Exercise objective —
Restate the listing below word for word, omitting any images.

Records to use —
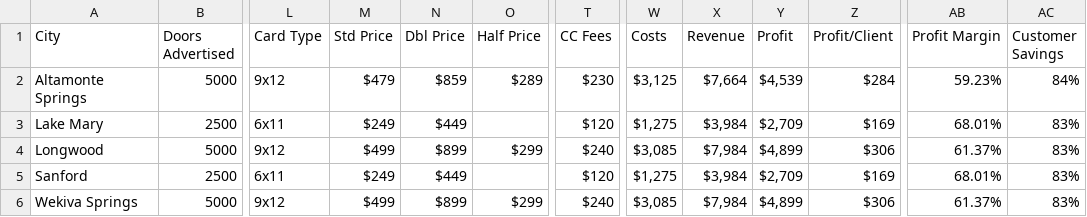
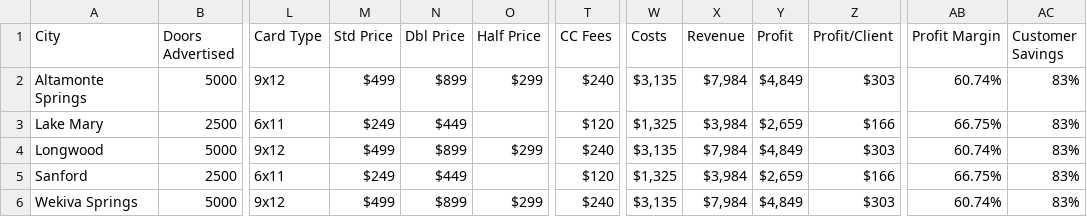
Before and after one commit to kanderson102/localspotlightmail, a CSV file: data/town averages.csv, drawn as a sheet; only a part is shown, gaps mark what is left out; the diff names each change by its address in the sheet, - before the commit and + after, or states it on an @@ line.

Commit message:
Update Altamonte Springs pricing based on new CSV town averages

```diff
--- a/data/town averages.csv
+++ b/data/town averages.csv
-M2 (Std Price): $479
+M2 (Std Price): $499
-N2 (Dbl Price): $859
+N2 (Dbl Price): $899
-O2 (Half Price): $289
+O2 (Half Price): $299
-T2 (CC Fees): $230
+T2 (CC Fees): $240
-W2 (Costs): $3,125
+W2 (Costs): $3,135
-X2 (Revenue): $7,664
+X2 (Revenue): $7,984
-Y2 (Profit): $4,539
+Y2 (Profit): $4,849
-Z2 (Profit/Client): $284
+Z2 (Profit/Client): $303
-AB2 (Profit Margin): 59.23%
+AB2 (Profit Margin): 60.74%
-AC2 (Customer Savings): 84%
+AC2 (Customer Savings): 83%
-W3 (Costs): $1,275
+W3 (Costs): $1,325
-Y3 (Profit): $2,709
+Y3 (Profit): $2,659
-Z3 (Profit/Client): $169
+Z3 (Profit/Client): $166
-AB3 (Profit Margin): 68.01%
+AB3 (Profit Margin): 66.75%
-W4 (Costs): $3,085
+W4 (Costs): $3,135
-Y4 (Profit): $4,899
+Y4 (Profit): $4,849
-Z4 (Profit/Client): $306
+Z4 (Profit/Client): $303
-AB4 (Profit Margin): 61.37%
+AB4 (Profit Margin): 60.74%
-W5 (Costs): $1,275
+W5 (Costs): $1,325
-Y5 (Profit): $2,709
+Y5 (Profit): $2,659
-Z5 (Profit/Client): $169
+Z5 (Profit/Client): $166
-AB5 (Profit Margin): 68.01%
+AB5 (Profit Margin): 66.75%
-W6 (Costs): $3,085
+W6 (Costs): $3,135
-Y6 (Profit): $4,899
+Y6 (Profit): $4,849
-Z6 (Profit/Client): $306
+Z6 (Profit/Client): $303
-AB6 (Profit Margin): 61.37%
+AB6 (Profit Margin): 60.74%
```
Also changed, not shown: 2 other files.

Response for this exercise —
Before and after one commit to kanderson102/localspotlightmail, a CSV file: data/town averages.csv, drawn as a sheet; only a part is shown, gaps mark what is left out; the diff names each change by its address in the sheet, - before the commit and + after, or states it on an @@ line.

Commit message:
Update Altamonte Springs pricing based on new CSV town averages

```diff
--- a/data/town averages.csv
+++ b/data/town averages.csv
-M2 (Std Price): $479
+M2 (Std Price): $499
-N2 (Dbl Price): $859
+N2 (Dbl Price): $899
-O2 (Half Price): $289
+O2 (Half Price): $299
-T2 (CC Fees): $230
+T2 (CC Fees): $240
-W2 (Costs): $3,125
+W2 (Costs): $3,135
-X2 (Revenue): $7,664
+X2 (Revenue): $7,984
-Y2 (Profit): $4,539
+Y2 (Profit): $4,849
-Z2 (Profit/Client): $284
+Z2 (Profit/Client): $303
-AB2 (Profit Margin): 59.23%
+AB2 (Profit Margin): 60.74%
-AC2 (Customer Savings): 84%
+AC2 (Customer Savings): 83%
-W3 (Costs): $1,275
+W3 (Costs): $1,325
-Y3 (Profit): $2,709
+Y3 (Profit): $2,659
-Z3 (Profit/Client): $169
+Z3 (Profit/Client): $166
-AB3 (Profit Margin): 68.01%
+AB3 (Profit Margin): 66.75%
-W4 (Costs): $3,085
+W4 (Costs): $3,135
-Y4 (Profit): $4,899
+Y4 (Profit): $4,849
-Z4 (Profit/Client): $306
+Z4 (Profit/Client): $303
-AB4 (Profit Margin): 61.37%
+AB4 (Profit Margin): 60.74%
-W5 (Costs): $1,275
+W5 (Costs): $1,325
-Y5 (Profit): $2,709
+Y5 (Profit): $2,659
-Z5 (Profit/Client): $169
+Z5 (Profit/Client): $166
-AB5 (Profit Margin): 68.01%
+AB5 (Profit Margin): 66.75%
-W6 (Costs): $3,085
+W6 (Costs): $3,135
-Y6 (Profit): $4,899
+Y6 (Profit): $4,849
-Z6 (Profit/Client): $306
+Z6 (Profit/Client): $303
-AB6 (Profit Margin): 61.37%
+AB6 (Profit Margin): 60.74%
```
Also changed, not shown: 2 other files.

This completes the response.